Something old, new, borrowed, blue: What does it mean?

(GMG) - With the royal wedding between Prince Harry and Meghan Markle on the horizon, we have to assume she'll surely be looking for something old, something new, something borrowed and something blue.

That got us thinking: Where did the tradition come from?

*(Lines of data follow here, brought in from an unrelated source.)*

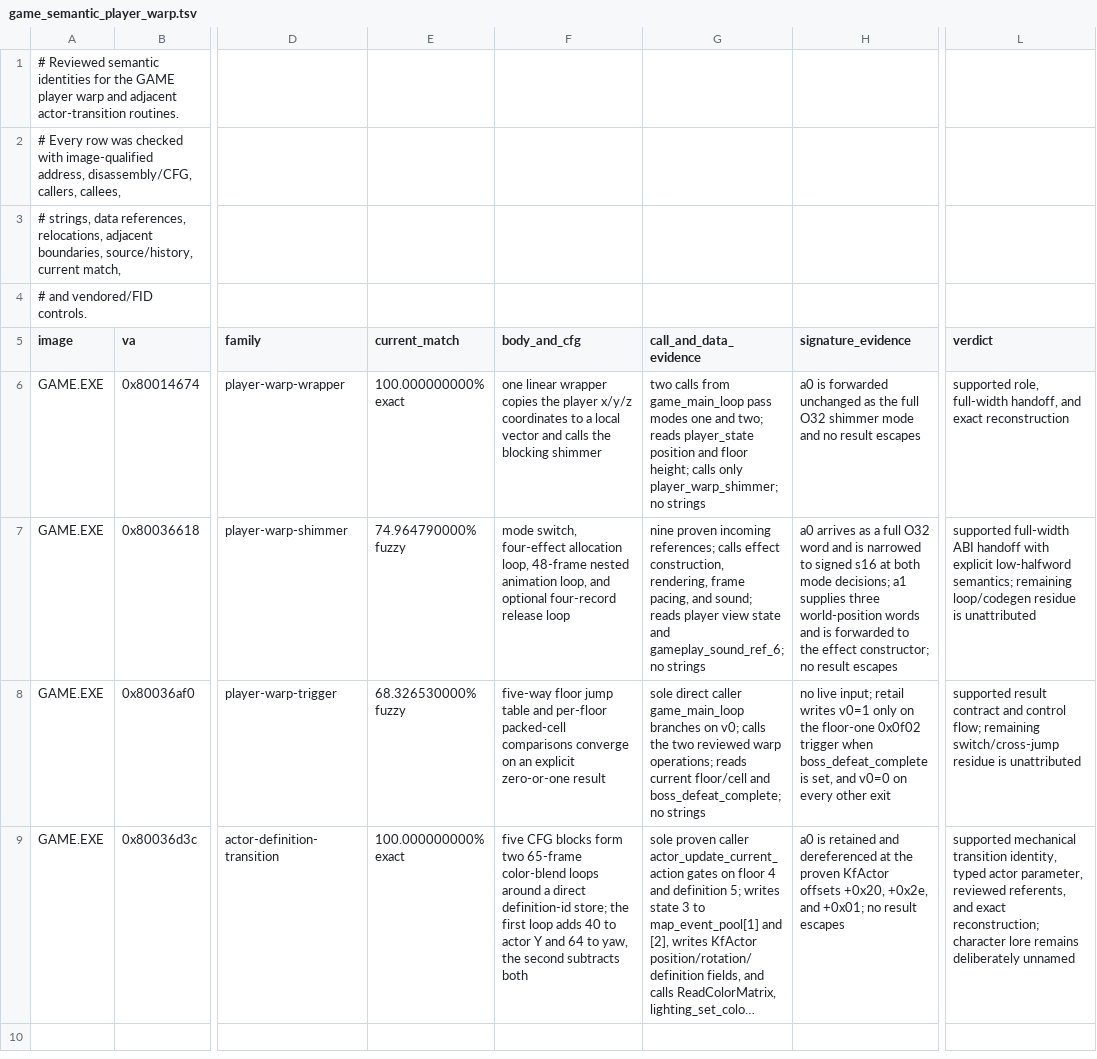
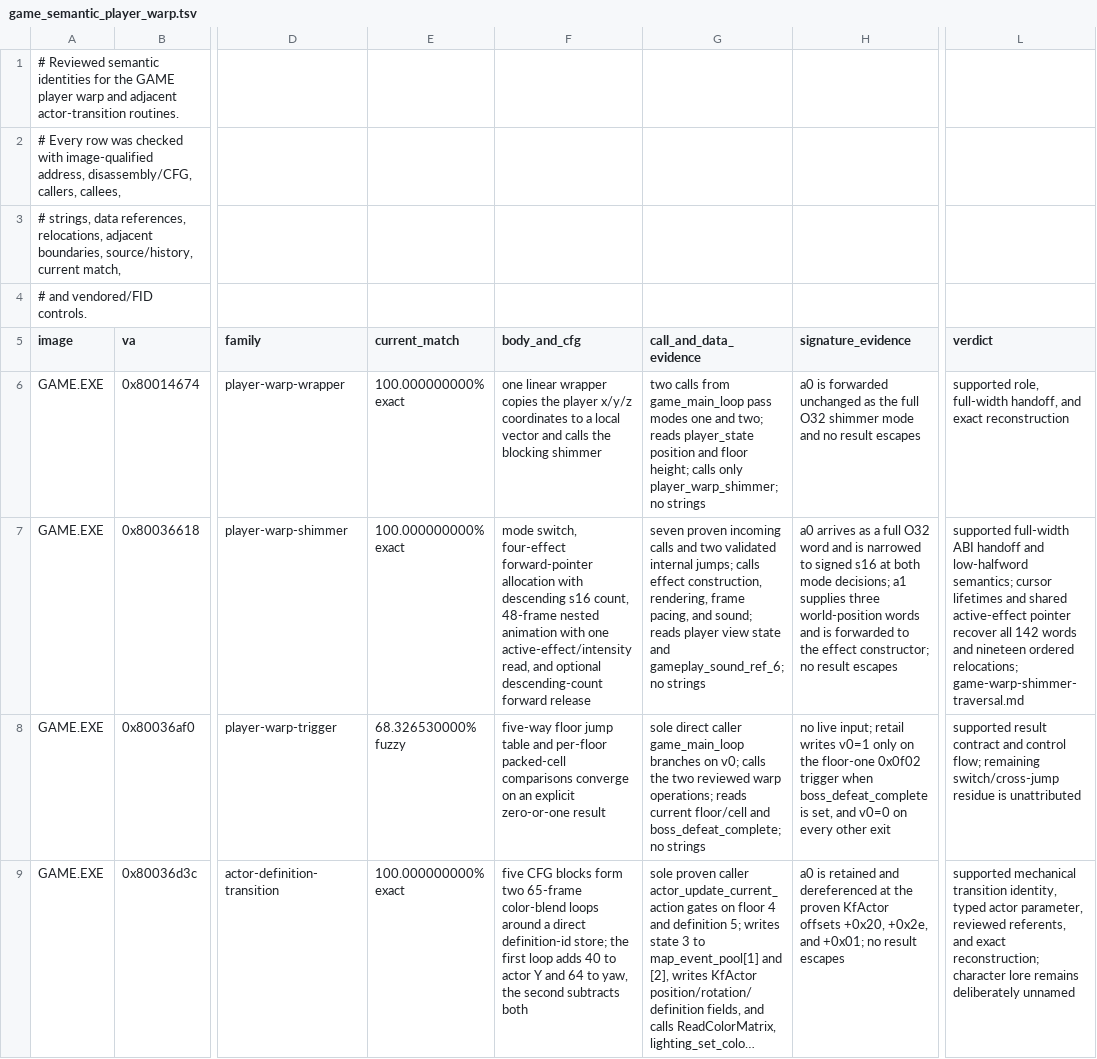
Before and after one commit to sushi-shi/kings-field-decomp, a TSV file: config/evidence/game_semantic_player_warp.tsv, drawn as a sheet; only a part is shown, gaps mark what is left out; long unchanged cells end in …; the diff names each change by its address in the sheet, - before the commit and + after, or states it on an @@ line.

Commit message:
match: close GAME warp shimmer effect traversal

```diff
--- a/config/evidence/game_semantic_player_warp.tsv
+++ b/config/evidence/game_semantic_player_warp.tsv
-E7 (current_match): 74.964790000% fuzzy
+E7 (current_match): 100.000000000% exact
-F7 (body_and_cfg): …switch, four-effect allocation loop, 48-frame nested animation loop, and optional four-record release loop
+F7 (body_and_cfg): …switch, four-effect forward-pointer allocation with descending s16 count, 48-frame nested animation with one active-effect/intensity read, and optional descending-count forward release
-G7 (call_and_data_evidence): nine proven incoming references; calls effect…
+G7 (call_and_data_evidence): seven proven incoming calls and two validated internal jumps; calls effect…
-L7 (verdict): …ABI handoff with explicit low-halfword semantics; remaining loop/codegen residue is unattributed
+L7 (verdict): …ABI handoff and low-halfword semantics; cursor lifetimes and shared active-effect pointer recover all 142 words and nineteen ordered relocations; game-warp-shimmer-traversal.md
```
Also changed, not shown: config/match_baseline.tsv, 5 other files.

And why do we do it?

According to, the tradition comes from an Old English rhyme: "Something Olde, Something New, Something Borrowed, Something Blue, a Sixpence in your Shoe," which was apparently recited during the Victorian era.

The items, as many know, are said to bring good luck, but they are also thought to guarantee fertility and prosperity, which is received by wearing them on the wedding day.

Something old is said to represent continuity in a marriage.

Something new is thought to offer optimism for the future and is generally a gift from the groom or one of the bride's family members.

Something borrowed symbolizes borrowed happiness and the community surrounding the bride as she enters into her new life with her husband.

Something blue stands for purity, love and fidelity.

The sixpence -- silver coins used in the 17th to 20th centuries in England --  in your shoe is a wish for good fortune and prosperity, although this object is less often used in American culture and remains largely a British custom.

Some think of the Old English rhyme as superstition more than tradition, but who wouldn't want a little extra luck on their wedding day if they could take it?

We'll be keeping an eye on Markle to see what choices she makes for her big day.

Graham Media Group 2018